──────── DATA SHOWN
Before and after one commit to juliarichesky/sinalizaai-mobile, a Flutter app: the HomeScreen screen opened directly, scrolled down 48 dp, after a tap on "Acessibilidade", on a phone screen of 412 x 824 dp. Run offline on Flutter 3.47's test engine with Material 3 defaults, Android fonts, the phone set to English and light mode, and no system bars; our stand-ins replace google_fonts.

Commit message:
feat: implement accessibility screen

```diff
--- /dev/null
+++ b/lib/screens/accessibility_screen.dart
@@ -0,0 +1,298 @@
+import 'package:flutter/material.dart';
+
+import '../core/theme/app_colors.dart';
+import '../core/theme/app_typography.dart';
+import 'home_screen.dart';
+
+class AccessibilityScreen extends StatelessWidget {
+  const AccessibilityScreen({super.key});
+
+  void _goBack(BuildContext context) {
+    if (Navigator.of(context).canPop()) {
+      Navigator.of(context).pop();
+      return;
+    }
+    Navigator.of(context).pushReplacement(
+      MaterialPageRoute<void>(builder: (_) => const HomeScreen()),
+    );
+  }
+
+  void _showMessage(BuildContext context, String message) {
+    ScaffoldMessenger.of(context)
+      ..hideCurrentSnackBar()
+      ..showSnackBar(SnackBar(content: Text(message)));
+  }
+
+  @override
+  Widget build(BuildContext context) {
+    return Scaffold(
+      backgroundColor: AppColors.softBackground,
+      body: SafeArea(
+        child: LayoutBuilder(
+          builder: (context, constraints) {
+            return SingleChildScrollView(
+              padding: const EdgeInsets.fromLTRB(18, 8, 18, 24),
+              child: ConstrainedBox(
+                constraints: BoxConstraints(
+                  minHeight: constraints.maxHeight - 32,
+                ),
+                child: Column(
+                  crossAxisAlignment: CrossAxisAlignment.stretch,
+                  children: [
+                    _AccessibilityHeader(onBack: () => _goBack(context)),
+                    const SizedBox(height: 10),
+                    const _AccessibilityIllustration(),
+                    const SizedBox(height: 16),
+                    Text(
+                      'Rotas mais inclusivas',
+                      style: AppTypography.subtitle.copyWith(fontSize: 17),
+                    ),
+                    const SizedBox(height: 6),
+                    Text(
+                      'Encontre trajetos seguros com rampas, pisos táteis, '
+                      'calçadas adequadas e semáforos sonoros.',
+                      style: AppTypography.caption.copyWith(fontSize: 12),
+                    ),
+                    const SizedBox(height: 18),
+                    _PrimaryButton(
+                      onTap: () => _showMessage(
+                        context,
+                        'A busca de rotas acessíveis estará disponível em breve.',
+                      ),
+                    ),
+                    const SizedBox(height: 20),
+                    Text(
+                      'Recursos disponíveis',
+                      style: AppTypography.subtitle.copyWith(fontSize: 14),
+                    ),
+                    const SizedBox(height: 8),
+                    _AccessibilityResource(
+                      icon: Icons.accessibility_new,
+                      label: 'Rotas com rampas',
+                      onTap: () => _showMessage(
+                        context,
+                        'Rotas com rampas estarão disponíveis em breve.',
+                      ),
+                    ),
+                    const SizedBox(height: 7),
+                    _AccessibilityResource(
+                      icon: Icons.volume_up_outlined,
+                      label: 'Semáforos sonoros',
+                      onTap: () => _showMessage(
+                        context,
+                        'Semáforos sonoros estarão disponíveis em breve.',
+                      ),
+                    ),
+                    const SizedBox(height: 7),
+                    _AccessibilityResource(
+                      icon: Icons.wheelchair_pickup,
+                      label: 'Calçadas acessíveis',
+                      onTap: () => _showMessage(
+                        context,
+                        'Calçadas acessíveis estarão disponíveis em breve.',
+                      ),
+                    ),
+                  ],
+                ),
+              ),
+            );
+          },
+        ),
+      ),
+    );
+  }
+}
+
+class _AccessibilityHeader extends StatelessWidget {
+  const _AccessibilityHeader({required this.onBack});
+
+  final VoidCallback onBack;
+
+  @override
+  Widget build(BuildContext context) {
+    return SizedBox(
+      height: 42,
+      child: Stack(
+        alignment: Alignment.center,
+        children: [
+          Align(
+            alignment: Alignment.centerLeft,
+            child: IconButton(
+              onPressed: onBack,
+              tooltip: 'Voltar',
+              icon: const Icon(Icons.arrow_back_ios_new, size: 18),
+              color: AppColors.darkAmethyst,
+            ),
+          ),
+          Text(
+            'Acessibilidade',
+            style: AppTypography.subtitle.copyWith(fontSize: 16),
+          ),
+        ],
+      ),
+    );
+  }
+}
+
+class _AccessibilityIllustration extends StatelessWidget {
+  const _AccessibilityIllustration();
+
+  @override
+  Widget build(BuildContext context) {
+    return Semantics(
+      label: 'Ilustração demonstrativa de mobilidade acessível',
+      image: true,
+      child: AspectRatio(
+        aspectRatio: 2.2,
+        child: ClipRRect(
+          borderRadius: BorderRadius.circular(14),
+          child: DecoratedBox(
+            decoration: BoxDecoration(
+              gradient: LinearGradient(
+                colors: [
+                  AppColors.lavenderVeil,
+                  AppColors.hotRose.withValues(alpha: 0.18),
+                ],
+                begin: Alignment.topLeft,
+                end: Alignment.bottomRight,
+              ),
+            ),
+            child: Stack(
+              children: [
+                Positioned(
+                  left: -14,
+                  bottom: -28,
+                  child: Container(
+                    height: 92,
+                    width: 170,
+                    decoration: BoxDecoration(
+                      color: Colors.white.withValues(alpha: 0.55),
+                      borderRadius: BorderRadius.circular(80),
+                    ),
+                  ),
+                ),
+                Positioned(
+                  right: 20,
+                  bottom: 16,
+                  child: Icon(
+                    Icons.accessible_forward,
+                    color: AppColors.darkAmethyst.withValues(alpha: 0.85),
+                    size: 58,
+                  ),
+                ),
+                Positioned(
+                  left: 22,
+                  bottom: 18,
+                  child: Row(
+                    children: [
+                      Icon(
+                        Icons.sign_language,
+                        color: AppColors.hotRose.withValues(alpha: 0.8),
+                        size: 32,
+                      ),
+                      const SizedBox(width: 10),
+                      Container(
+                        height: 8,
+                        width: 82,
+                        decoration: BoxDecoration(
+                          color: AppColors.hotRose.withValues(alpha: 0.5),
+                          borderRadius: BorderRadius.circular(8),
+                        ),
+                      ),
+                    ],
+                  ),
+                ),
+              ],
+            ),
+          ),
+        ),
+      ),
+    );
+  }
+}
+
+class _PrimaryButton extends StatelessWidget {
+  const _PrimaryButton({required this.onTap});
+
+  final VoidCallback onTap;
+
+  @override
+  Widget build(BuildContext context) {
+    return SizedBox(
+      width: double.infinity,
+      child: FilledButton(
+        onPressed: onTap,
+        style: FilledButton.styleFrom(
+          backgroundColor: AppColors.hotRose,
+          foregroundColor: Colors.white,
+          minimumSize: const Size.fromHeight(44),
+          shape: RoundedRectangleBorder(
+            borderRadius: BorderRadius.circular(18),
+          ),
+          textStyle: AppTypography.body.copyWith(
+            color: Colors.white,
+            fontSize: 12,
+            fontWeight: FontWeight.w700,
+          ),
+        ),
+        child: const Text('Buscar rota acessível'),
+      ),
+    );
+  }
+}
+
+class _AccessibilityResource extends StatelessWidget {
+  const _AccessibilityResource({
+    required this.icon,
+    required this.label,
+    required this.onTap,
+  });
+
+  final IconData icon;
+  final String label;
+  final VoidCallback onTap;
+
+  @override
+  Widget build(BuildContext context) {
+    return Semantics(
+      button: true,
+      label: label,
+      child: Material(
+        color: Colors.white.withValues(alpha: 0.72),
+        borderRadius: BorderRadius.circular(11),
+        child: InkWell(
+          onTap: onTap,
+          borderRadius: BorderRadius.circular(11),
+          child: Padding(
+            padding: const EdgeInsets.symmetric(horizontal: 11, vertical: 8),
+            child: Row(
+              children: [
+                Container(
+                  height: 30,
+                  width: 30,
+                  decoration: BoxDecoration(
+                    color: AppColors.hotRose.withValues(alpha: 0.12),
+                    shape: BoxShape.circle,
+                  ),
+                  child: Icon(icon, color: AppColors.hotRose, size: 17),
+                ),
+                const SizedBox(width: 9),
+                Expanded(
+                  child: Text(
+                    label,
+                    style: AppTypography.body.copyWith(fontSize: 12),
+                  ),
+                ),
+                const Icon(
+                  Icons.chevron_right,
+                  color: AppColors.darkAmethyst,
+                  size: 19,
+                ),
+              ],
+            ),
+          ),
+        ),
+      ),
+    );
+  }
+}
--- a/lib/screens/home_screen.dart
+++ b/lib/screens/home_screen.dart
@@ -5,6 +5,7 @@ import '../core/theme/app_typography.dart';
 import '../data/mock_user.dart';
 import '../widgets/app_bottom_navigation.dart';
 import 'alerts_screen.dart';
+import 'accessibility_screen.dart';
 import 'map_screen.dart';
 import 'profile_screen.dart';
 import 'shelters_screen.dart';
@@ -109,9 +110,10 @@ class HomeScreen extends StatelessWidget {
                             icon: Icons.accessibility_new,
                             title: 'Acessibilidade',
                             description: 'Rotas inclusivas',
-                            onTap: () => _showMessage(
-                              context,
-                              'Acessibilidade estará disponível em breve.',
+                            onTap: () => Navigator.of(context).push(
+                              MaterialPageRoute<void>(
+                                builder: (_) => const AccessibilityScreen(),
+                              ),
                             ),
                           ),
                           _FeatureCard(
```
────────────────
WHAT IS NEEDED
Among the lines above, find those that contain the word "disponíveis" and copy them.

RESULT BELOW
+                      'Recursos disponíveis',
+                        'Rotas com rampas estarão disponíveis em breve.',
+                        'Semáforos sonoros estarão disponíveis em breve.',
+                        'Calçadas acessíveis estarão disponíveis em breve.',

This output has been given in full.